The men share a common goal: to protect the interests of big banks in the vast market for derivatives, one of the most profitable — and controversial — fields in finance. They also share a common secret: The details of their meetings, even their identities, have been strictly confidential.
Drawn from giants like JPMorgan Chase, Goldman Sachs and Morgan Stanley, the bankers form a powerful committee that helps oversee trading in derivatives, instruments which, like insurance, are used to hedge risk.
In theory, this group exists to safeguard the integrity of the multitrillion-dollar market. In practice, it also defends the dominance of the big banks.

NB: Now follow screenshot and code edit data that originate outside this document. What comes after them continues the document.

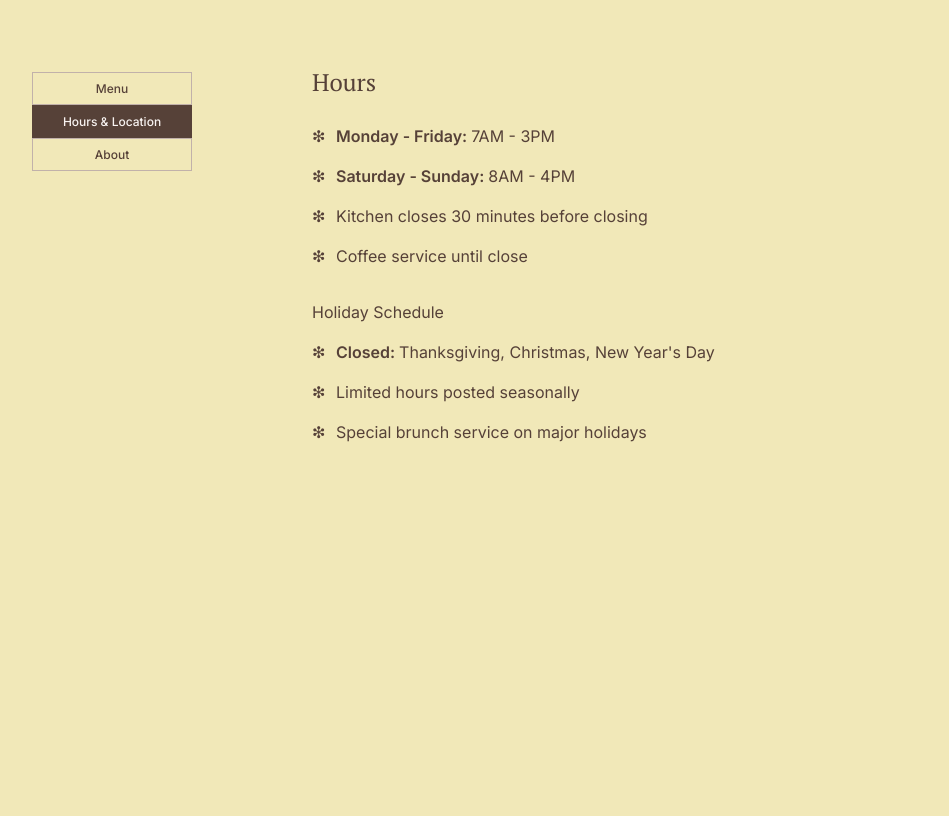
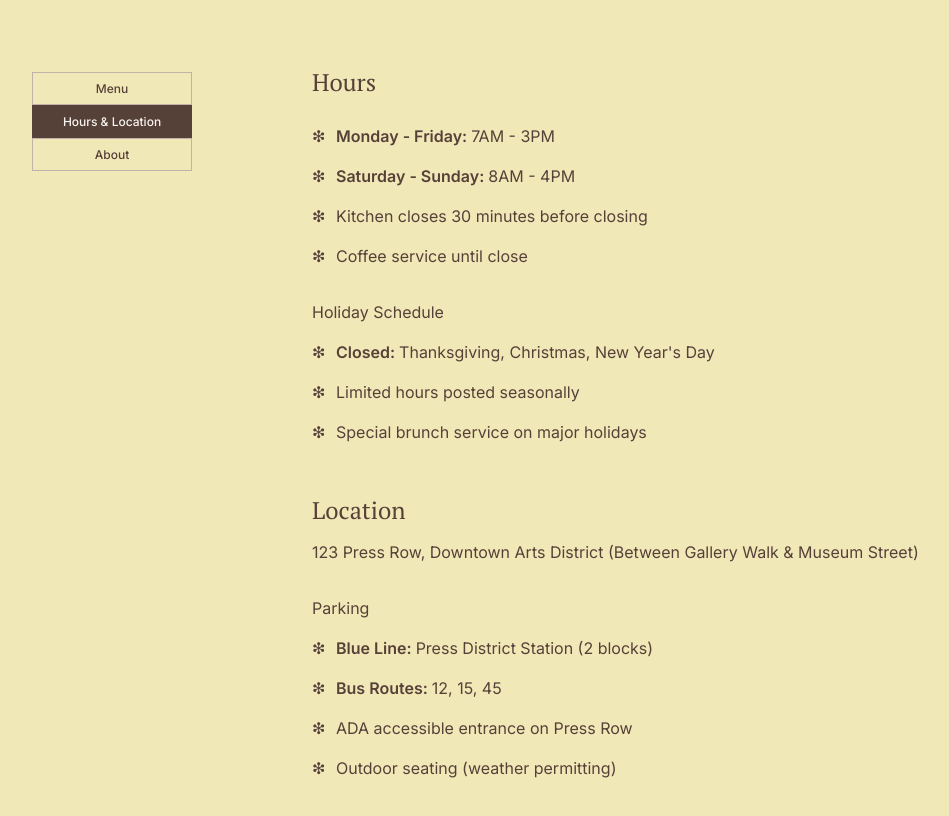
Before and after one commit to yayuniverse/restaurant-SPA, a website built with webpack: page src/template.html in a window 1280 px wide. Both pictures are taken after a click on the button "Hours & Location". Shown: the whole page, without its empty margins (48-997 px from the left). Built offline with nearby package versions, Linux system fonts and the light colour scheme.

Commit message:
add location and parking sections

```diff
--- a/src/css/hours-location.css
+++ b/src/css/hours-location.css
@@ -1,4 +1,5 @@
-.hours-header {
+.hours-header,
+.location-header {
   font-family: "PT Serif", serif;
   font-size: 24px;
   font-weight: 500;
@@ -10,7 +11,9 @@
   list-style: none;
 }
 
-.hours-list, .holidays-list {
+.hours-list,
+.holidays-list,
+.parking-list {
   display: flex;
   flex-direction: column;
   gap: 16px;
@@ -39,15 +42,24 @@
   font-weight: 600;
 }
 
-.holidays-header {
-  /* font-family: "PT Serif", serif; */
+.holidays-header,
+.parking-header {
   font-size: 16px;
   font-weight: 400;
-  /* letter-spacing: -1px; */
   color: #564138;
   margin-top: 32px;
 }
 
-.holidays-list {
+.holidays-list,
+.parking-list {
   margin-top: 16px;
 }
+
+.location-header {
+  margin-top: 48px;
+}
+
+.location-body {
+  margin-top: 12px;
+  color: #564138;
+}
--- a/src/hours-location.js
+++ b/src/hours-location.js
@@ -15,18 +15,54 @@ function renderHours() {
   createRow("Coffee service until close", hoursList);
 
   //holidays section
-  const subHeader = createElement("h2");
-  subHeader.textContent = "Holiday Schedule";
-  addClass(subHeader, "holidays-header");
+  const holidaysHeader = createElement("h2");
+  holidaysHeader.textContent = "Holiday Schedule";
+  addClass(holidaysHeader, "holidays-header");
 
   const holidaysList = createElement("ul");
-  addClass(holidaysList, "holidays-list")
+  addClass(holidaysList, "holidays-list");
 
-  createRow("Thanksgiving, Christmas, New Year's Day", holidaysList, "Closed: ")
-  createRow("Limited hours posted seasonally", holidaysList)
-  createRow("Special brunch service on major holidays", holidaysList)
+  createRow(
+    "Thanksgiving, Christmas, New Year's Day",
+    holidaysList,
+    "Closed: "
+  );
+  createRow("Limited hours posted seasonally", holidaysList);
+  createRow("Special brunch service on major holidays", holidaysList);
 
-  return [headerText, hoursList, subHeader, holidaysList];
+  //location section
+  const locationHeader = createElement("h1");
+  addClass(locationHeader, "location-header");
+  locationHeader.textContent = "Location";
+
+  const locationBody = createElement("p");
+  addClass(locationBody, "location-body");
+  locationBody.textContent =
+    "123 Press Row, Downtown Arts District (Between Gallery Walk & Museum Street)";
+
+  //parking
+  const parkingHeader = createElement("h2");
+  addClass(parkingHeader, "parking-header");
+  parkingHeader.textContent = "Parking";
+
+  const parkingList = createElement("ul");
+  addClass(parkingList, "parking-list");
+
+  createRow("Press District Station (2 blocks)", parkingList, "Blue Line: ");
+  createRow("12, 15, 45", parkingList, "Bus Routes: ");
+  createRow("ADA accessible entrance on Press Row", parkingList);
+  createRow("Outdoor seating (weather permitting)", parkingList);
+
+  return [
+    headerText,
+    hoursList,
+    holidaysHeader,
+    holidaysList,
+    locationHeader,
+    locationBody,
+    parkingHeader,
+    parkingList,
+  ];
 }
 
 function createRow(text, uList, highlightedText = "") {
```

The banks in this group, which is affiliated with a new derivatives clearinghouse, have fought to block other banks from entering the market, and they are also trying to thwart efforts to make full information on prices and fees freely available.
At a minimum, the lack of transparency and lack of competition lead fees to be higher than they need to be. In essence, it's hard to get a good deal because buyers can't see the other deals that are out there. As the article explains
It would be like a real estate agent selling a house, but the buyer knowing only what he paid and the seller knowing only what he received. The agent would pocket the difference as his fee, rather than disclose it. Moreover, only the real estate agent — and neither buyer nor seller — would have easy access to the prices paid recently for other homes on the same block.
The profits of the colluding banksters soar but at the expense of firms and investors who buy the products.
The clearing house also gives the participating banks a tremendous and unfair information advantage. Banks start with an information advantage from assembling the derivatives. The same way that a used-car salesman has inside information about a lemon he may be trying to offload; the banks often have inside information about the securities that make up the derivative (Goldman Sachs' scandalous participation in the ABACUS CDO is but one example).
And there are other information advantages. The clearinghouse allows participating banks to see how the overall market is trending, while investors are left largely in the dark.
If banks were always neutral market makers, these information asymmetries might matter less, but the investment banks are also often parties to these transactions, trading from their own accounts or using derivatives to offload their own risks.
The clearinghouses should, in principle, be advantageous by increasing the information in the market. However, these advantages only obtain if the clearinghouses are open to all qualified institutions and if the resulting information is shared with all market participants.